If you’re British and you’re tempted to complain about what you consider to be an annoying Americanism, consider this: nine times out of ten, that word that is annoying you just an archaic term that originated in the United Kingdom. It has not been invented by some upstart superpower to irritate you. It is in fact most likely the direct result of the extended colonial enterprise conducted by your very own beloved homeland. Congratulations!
Immigrants have a funny tendency to cling on to the traditions, methods, and accents of their home country as they remember it. Nostalgia, perhaps? This is why, when my German mother appeared in post-war Canada in 1950, her teachers thought she was dumb for not being able to read Fraktur (the German alphabet), which had gone out of use in Germany ten years prior, two years before my mother was even born. That’s a thing immigrants often do. They cling, far longer than their home countries do.

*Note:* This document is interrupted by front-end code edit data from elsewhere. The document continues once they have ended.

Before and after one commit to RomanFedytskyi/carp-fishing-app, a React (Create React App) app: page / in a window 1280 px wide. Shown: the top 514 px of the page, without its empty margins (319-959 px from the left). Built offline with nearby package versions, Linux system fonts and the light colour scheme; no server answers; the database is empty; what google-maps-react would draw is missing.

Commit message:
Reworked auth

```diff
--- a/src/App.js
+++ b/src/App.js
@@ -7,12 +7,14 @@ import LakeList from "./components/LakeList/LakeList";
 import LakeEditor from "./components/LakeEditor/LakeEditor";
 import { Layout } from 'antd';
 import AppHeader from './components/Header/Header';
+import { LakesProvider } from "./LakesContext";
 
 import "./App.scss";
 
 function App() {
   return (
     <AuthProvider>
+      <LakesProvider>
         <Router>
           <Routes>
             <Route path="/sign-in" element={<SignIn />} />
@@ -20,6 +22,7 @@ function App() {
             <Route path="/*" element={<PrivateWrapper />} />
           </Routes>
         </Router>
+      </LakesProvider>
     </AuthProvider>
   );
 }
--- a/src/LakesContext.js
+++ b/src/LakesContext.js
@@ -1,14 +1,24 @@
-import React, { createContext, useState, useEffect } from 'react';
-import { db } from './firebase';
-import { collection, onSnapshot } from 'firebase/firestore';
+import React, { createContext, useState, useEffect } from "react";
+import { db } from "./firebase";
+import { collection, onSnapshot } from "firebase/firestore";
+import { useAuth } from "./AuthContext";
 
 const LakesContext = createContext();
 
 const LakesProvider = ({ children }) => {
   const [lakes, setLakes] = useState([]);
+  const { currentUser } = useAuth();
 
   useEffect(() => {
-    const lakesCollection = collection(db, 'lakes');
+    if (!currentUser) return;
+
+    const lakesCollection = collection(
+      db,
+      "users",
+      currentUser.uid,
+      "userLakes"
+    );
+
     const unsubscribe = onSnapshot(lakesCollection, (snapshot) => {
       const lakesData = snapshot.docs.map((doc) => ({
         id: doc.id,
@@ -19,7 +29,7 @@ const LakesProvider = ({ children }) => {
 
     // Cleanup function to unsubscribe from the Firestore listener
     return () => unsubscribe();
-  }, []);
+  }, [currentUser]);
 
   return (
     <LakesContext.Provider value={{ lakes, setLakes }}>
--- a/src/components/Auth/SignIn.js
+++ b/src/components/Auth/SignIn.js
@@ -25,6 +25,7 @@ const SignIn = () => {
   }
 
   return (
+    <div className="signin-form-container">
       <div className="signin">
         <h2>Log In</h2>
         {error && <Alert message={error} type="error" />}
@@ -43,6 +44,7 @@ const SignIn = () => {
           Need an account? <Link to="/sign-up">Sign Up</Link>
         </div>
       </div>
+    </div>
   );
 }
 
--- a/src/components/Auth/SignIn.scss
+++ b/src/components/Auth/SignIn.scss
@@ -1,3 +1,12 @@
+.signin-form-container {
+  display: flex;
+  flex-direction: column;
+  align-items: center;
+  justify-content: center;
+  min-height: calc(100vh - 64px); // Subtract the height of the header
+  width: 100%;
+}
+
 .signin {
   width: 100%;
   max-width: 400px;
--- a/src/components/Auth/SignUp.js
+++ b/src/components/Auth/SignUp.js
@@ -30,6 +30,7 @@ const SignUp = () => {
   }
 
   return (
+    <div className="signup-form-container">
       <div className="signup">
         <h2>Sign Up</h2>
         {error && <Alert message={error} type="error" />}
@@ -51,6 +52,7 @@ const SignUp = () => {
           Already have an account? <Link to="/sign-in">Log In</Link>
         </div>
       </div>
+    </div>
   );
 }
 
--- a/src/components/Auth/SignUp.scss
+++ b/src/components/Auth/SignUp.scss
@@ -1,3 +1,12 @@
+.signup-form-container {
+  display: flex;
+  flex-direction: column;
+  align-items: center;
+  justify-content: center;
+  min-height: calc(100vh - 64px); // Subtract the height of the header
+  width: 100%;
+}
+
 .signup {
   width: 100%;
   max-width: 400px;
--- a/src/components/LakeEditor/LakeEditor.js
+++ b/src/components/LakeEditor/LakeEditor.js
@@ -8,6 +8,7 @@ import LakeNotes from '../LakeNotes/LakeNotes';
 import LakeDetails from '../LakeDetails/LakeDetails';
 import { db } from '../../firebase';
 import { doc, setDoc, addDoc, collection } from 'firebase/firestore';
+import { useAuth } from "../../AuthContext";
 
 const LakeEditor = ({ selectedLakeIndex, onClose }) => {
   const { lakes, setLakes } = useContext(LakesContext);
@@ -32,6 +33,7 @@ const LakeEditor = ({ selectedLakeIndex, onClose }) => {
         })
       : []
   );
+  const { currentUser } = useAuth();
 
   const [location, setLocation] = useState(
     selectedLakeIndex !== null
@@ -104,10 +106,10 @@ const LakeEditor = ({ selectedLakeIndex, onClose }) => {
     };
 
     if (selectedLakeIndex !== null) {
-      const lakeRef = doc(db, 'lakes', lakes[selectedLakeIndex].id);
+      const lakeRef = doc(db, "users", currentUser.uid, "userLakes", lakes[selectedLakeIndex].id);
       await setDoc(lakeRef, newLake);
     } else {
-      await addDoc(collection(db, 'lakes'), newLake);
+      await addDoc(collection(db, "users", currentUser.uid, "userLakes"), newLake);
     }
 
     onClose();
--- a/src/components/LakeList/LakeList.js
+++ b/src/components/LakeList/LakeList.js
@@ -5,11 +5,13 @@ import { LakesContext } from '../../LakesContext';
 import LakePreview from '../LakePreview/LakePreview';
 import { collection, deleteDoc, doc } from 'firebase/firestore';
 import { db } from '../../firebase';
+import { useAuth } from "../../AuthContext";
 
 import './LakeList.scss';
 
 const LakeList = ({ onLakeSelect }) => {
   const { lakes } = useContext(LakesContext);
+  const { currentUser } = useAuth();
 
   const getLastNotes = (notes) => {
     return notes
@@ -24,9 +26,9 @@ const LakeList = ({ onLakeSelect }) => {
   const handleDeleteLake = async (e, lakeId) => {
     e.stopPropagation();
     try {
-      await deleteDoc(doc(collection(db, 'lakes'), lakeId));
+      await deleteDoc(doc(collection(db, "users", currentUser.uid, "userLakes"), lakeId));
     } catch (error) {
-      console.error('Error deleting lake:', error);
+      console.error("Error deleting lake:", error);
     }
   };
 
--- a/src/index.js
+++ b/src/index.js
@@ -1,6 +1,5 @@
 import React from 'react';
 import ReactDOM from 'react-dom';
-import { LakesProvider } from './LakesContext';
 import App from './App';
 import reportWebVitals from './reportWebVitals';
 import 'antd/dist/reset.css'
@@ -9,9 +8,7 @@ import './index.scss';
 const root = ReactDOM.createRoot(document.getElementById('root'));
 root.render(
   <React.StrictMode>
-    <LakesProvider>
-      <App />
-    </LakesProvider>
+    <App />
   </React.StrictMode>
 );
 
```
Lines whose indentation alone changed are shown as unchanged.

This is why North Americans still use the word “gotten” while the English have long since abandoned it, why the English say “I am sat” and we still say “I am sitting” like grammar geeks, and why mocking our accents as “not real English” kind of makes you a dick.
North Americans have a modified version of the accent and language of the people who landed where they are. We’re not quite living fossils, but when it comes to language, the way we speak is evidence of a long history of empire, immigration, and shifting pronunciations. All of our accents have drifted since 1650, but North Americans’ have drifted less than those of the English. You’ve changed. We mostly haven’t. Who’s authentic now, eh?
Soccer is called soccer because at one point, presumably around the time when there was an influx of immigration from the UK to North America, it was the hip thing to do among the probably bearded and flashy young Englishmen to call association football "soccer," just like it was the hip thing to call rugby football “rugger.” The English have forgotten that this was at one point their very own hipster affectation, but the descendants of those stylish and on-trend sports fans have not.
There are things you may legitimately blame Americans for originating; let’s start with their baffling pronunciation for the letter Z. If we could all get on board with Z being pronounced “zed”, that’d be a fine thing.
So before you get tetchy about how North Americans speak and what words we use, remember that whole colonialist thing. That irritation you’re feeling is the unintended consequence of empire. Blame the Queen, or something.